Then, like many things in his life, food became somewhat of an obsession, cooking dinners of a dozen courses for friends, persuading his girlfriend and her mates to wear lingerie to dinner in exchange for his cooking (a stroke of genius), trips to France and Italy, clocking up over thirty Michelin stars in one adventure alone.

And the travel gave birth to the food writing, which has been his ‘professional hobby’ since the late eighties, having written for Australian Gourmet Traveller,Vogue Entertaining, BRW, the Sun Herald, SMH Good Living and the SMH Good Food Guide.

He has written the Great Aussie Barbeque Cookbook and The Great Aussie Bloke book and has two more in the pipeline. He is still cooking more than ever and teaching his 9 year old daughter.

In his early teens he did deals with the school rugby coaches to play prop in the Cs if he could play 5\8 in the Ds, Es and\or Fs.

He captain coached Macquarie Uni colts at the age of 18 because there was no one else to do it (and because the captain coach got to choose his position), and 4th grade the next year for the same reasons.

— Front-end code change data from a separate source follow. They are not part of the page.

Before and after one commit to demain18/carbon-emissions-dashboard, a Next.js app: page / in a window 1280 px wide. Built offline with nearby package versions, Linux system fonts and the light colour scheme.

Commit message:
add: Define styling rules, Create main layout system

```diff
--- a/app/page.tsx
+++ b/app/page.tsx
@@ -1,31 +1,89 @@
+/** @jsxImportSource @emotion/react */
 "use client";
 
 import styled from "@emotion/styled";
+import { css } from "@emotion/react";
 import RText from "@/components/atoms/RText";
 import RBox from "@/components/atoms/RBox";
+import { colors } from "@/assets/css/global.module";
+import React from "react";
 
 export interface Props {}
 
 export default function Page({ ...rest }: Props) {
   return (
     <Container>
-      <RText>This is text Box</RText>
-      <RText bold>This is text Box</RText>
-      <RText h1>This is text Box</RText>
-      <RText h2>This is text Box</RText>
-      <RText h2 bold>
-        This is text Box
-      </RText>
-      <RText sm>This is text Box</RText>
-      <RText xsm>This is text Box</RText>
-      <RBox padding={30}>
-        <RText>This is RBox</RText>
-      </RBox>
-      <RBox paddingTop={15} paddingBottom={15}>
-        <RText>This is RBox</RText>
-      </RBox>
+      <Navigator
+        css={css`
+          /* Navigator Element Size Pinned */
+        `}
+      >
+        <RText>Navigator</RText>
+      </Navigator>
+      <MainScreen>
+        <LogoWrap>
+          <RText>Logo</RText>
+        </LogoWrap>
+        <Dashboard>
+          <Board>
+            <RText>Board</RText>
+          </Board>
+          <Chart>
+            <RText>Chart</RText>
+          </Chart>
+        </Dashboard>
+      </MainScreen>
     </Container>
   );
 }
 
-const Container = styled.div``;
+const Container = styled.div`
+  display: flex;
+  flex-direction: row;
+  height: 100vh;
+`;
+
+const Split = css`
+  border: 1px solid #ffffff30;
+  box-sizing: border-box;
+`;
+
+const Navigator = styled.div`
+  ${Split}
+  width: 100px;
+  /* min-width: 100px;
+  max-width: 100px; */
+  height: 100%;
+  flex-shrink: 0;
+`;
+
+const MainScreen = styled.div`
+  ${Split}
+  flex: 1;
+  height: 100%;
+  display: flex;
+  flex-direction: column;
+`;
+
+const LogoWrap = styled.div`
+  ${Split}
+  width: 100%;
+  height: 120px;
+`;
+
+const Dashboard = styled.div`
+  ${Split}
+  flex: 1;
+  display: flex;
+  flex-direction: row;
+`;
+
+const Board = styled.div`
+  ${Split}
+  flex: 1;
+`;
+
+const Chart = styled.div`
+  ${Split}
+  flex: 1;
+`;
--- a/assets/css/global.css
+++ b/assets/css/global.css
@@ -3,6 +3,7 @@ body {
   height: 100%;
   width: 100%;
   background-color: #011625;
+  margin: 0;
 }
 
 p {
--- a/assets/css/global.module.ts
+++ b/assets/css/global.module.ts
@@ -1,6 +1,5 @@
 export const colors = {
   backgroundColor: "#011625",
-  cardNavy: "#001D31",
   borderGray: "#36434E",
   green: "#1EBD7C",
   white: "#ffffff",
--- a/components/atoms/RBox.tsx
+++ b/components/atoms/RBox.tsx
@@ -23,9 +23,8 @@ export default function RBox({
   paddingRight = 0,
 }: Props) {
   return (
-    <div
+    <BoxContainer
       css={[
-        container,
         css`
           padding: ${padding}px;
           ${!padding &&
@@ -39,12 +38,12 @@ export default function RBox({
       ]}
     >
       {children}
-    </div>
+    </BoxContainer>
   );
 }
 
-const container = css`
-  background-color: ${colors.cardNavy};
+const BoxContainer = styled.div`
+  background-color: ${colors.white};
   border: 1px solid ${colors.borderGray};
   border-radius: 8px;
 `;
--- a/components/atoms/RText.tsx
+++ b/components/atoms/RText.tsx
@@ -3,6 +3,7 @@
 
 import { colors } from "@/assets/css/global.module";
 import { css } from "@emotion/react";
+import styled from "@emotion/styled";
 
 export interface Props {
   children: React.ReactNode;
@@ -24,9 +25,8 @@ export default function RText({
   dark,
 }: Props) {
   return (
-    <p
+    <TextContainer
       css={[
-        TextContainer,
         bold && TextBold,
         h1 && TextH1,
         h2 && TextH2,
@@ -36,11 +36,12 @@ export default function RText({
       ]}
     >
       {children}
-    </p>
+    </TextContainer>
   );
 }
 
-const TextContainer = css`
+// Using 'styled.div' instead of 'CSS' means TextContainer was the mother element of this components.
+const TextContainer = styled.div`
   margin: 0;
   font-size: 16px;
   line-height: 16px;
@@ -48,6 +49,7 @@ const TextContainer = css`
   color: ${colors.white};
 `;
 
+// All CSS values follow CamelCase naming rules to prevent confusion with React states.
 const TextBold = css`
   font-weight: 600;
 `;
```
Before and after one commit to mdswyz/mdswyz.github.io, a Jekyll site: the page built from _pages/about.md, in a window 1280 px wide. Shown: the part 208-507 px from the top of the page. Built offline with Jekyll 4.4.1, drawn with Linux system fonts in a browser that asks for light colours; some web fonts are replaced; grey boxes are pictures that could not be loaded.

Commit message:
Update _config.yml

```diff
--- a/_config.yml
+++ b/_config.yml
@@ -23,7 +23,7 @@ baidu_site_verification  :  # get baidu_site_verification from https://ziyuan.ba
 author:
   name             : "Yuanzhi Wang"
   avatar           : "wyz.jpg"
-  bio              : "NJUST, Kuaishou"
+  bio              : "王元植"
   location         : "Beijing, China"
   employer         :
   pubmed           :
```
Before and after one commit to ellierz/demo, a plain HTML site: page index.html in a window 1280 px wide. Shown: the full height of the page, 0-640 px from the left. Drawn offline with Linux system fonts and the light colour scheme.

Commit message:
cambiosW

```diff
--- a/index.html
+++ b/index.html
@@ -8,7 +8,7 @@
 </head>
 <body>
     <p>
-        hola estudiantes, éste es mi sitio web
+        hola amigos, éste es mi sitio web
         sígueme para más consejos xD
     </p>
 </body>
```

He went on to play 208 games for Macquarie, without ever making 1st grade – a club record. He scored less than a dozen tries in all those games, a number which still topped his tackle count. He also won three best on-field actor awards – another record.

In Melbourne, he played two seasons of over 35s, being made captain after only two games because it was easier than trying to shut him up.

He played his last game aged 37, at the fleet footed weight of 17 stone four in the old money, a terrifying sight at 5\8 in more ways than one.

He now plays from the relative safety of a leather lounge, metres from a very large TV.

Kim Terakes is not a professional chef, but he is a much better cook than he was a rugby player.